Donohoe Coaches Team USA Para-Rowing


For the second straight year, Rhode Island women’s rowing head coach Shelagh Donohoe gained international experience as part of the U.S. National Team.

Donohoe and Ellen Minzner coached Team USA’s 2015 World Para-Rowing LTA 4+ team at the World Championships on Lake Aiguebelette in France in early September. The LTA stands for legs, trunks and arms and the athletes in the competition have the ability to use these sections of their body. As para-athletes, they have certain physical disabilities and visual impairments that create challenges.

A year ago, Donohoe coached the U.S. Para-Rowing LTA mixed double boat at the 2014 World Championships in Amsterdam.

“I wanted to stay involved,” Donohoe said of coaching with Team USA again. “It has made me a smarter coach and taught me to be more flexible in the approaches I take in communicating with athletes.”

Over the summer, Donohoe coached four rowers and a coxswain three days a week on the Charles River in Boston. It was a mixed team, with two men and two women, each with different physical limitations.

Ricky Vandergrift, an 18-year-old high school student from Bethel, Ohio, was born without a fibula in his left leg, had his leg amputated below the knee at 18 months old and now has a prosthetic leg. Zachary Burns, another 18-year-old high school student from Ann Arbor, Mich. was born with a club foot on his left leg that restricts his ankle flexibility. Dani Hansen, a 21-year-old from Patterson, Calif., who rows for the University of Washington, has Erb’s Palsy, a condition that leads to paralysis in her arm. The fourth rower was Jaclyn Smith, a 22-year-old from Williston, N.Y., who rowed for Sacred Heart. She has a condition called ocular albinism. She is legally blind and her eyes are sensitive to light.

“When coaching adaptive rowing, it forces you to think outside the box,” Donohoe said. “These are all tremendous athletes, but they each face different challenges. Just the fact that it’s a mixed boat with men and women forces us to take a different look at how to best set them up, seat-wise.”

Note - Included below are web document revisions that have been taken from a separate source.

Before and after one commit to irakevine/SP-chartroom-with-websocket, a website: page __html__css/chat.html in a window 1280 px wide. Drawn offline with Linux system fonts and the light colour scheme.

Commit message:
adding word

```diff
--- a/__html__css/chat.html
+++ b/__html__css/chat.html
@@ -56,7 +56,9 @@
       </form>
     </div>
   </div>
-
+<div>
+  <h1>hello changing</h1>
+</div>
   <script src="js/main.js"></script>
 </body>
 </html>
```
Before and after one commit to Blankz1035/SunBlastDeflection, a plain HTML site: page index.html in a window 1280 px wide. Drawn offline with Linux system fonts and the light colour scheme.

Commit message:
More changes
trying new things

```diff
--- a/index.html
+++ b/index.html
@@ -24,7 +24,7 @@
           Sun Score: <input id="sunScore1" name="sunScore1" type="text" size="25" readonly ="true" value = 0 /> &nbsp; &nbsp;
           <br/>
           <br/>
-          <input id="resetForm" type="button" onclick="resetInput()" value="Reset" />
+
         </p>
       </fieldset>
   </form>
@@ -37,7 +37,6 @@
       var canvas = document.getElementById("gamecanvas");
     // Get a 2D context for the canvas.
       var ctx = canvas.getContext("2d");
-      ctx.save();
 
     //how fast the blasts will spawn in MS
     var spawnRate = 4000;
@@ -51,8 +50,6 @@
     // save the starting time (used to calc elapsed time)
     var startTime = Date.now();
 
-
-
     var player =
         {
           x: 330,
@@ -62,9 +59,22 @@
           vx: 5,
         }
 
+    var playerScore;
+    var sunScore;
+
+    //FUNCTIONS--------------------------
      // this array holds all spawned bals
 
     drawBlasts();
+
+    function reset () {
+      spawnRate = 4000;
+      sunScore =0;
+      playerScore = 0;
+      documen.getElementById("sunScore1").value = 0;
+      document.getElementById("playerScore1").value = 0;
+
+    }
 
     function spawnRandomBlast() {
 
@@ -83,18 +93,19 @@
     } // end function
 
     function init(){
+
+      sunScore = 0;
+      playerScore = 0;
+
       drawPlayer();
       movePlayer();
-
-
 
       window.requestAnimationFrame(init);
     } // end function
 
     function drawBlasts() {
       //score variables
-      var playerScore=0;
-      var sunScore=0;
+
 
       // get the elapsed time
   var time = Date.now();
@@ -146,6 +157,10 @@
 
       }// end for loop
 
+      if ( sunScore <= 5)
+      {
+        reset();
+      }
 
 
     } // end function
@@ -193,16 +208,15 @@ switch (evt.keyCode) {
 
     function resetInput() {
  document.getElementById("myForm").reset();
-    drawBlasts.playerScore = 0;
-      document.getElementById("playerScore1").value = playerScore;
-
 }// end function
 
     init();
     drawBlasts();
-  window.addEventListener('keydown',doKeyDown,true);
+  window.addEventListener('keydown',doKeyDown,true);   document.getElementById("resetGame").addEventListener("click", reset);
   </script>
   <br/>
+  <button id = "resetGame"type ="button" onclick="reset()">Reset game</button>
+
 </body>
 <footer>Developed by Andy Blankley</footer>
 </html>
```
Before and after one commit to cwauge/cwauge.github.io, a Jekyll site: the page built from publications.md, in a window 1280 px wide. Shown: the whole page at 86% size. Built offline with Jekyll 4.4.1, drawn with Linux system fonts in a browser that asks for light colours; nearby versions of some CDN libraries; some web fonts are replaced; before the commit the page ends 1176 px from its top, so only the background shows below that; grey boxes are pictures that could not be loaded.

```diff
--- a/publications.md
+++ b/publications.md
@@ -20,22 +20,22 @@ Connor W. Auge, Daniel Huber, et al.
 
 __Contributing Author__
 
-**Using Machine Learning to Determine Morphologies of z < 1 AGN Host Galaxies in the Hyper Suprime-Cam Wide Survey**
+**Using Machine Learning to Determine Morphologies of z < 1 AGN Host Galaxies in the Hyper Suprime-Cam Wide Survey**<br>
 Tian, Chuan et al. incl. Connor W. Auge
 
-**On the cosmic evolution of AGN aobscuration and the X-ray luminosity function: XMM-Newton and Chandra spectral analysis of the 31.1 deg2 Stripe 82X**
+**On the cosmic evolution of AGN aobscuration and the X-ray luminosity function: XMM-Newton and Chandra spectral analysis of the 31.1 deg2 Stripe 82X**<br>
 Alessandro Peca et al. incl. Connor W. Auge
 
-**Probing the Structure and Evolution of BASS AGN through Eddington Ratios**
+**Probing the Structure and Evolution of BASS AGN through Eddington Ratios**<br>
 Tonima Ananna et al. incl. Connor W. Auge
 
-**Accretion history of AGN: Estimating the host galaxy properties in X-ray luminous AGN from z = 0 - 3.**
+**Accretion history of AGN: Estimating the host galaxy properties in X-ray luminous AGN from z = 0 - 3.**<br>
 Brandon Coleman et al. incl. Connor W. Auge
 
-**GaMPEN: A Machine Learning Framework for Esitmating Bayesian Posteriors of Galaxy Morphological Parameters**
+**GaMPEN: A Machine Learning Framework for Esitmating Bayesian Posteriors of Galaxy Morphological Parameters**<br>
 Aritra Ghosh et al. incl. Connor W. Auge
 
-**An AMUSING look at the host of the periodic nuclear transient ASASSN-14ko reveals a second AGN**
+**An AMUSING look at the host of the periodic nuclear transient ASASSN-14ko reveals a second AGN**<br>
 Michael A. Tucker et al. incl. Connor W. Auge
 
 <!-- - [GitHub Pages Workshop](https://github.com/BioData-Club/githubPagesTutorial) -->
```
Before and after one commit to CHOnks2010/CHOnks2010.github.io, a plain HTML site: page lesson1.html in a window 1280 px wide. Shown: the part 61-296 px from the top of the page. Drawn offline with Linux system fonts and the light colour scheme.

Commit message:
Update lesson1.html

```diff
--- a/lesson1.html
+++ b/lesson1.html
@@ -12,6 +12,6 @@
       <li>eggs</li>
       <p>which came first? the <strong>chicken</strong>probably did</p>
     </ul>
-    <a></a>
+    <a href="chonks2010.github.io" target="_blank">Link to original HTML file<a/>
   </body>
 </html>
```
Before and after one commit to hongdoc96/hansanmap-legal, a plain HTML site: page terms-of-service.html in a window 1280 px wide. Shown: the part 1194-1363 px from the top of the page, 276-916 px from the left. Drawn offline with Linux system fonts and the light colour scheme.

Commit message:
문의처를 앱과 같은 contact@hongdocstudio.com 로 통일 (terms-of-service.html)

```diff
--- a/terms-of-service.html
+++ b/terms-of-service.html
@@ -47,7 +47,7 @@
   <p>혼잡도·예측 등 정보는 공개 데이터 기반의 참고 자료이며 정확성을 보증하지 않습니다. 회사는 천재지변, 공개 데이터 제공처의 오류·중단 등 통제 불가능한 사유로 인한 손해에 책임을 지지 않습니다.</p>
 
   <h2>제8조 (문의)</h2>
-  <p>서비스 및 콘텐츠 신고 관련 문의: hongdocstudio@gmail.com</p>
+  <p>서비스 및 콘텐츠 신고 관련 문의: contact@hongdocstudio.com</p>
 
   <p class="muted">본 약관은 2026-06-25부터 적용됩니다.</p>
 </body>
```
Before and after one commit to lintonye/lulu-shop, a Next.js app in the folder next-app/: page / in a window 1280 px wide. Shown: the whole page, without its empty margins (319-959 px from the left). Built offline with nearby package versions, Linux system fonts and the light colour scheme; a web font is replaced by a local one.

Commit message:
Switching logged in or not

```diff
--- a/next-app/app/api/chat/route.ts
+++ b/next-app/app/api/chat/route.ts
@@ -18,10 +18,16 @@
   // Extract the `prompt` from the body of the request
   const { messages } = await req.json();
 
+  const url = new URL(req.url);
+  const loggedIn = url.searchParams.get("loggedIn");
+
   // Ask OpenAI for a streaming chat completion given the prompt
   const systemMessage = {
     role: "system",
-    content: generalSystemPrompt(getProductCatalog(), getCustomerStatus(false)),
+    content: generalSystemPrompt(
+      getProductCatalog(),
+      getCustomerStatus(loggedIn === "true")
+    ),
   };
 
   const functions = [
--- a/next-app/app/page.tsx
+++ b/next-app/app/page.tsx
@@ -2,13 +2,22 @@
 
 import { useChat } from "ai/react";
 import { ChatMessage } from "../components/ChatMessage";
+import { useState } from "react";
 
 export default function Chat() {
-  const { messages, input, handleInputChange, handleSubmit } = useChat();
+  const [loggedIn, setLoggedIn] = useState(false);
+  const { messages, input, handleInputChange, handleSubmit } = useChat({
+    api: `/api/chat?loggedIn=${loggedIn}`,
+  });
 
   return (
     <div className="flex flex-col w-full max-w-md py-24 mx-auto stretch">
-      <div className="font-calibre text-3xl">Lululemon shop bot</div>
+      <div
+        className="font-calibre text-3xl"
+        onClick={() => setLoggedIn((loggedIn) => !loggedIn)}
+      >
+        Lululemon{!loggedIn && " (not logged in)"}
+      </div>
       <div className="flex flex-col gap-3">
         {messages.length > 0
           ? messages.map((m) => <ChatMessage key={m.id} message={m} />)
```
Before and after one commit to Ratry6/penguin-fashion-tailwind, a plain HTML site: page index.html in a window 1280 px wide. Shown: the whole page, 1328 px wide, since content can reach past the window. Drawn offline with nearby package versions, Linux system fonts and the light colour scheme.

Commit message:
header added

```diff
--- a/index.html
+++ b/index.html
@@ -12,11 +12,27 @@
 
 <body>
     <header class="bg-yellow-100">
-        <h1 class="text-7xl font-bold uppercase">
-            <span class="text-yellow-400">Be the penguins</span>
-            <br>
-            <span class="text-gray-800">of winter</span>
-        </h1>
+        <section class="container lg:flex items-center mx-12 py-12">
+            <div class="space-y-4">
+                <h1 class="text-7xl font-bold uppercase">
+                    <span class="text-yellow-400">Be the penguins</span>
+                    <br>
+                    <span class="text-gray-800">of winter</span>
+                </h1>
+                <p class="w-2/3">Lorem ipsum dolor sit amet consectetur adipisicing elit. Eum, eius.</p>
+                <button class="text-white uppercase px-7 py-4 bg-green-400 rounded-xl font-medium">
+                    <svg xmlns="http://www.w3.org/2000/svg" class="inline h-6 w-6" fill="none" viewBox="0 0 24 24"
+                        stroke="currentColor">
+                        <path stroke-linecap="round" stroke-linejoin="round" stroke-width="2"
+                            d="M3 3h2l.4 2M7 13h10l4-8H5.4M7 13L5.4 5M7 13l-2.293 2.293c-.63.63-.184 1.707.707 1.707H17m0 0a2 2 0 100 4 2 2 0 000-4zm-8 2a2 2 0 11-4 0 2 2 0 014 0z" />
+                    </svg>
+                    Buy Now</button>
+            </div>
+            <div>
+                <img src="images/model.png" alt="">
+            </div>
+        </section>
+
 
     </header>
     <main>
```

For Donohoe, going to Aiguebelette also was a chance to visit a piece of her past. She and her team spent a month on the Lake while training for the 1992 Barcelona Games, where Donohoe won a silver medal for the United States.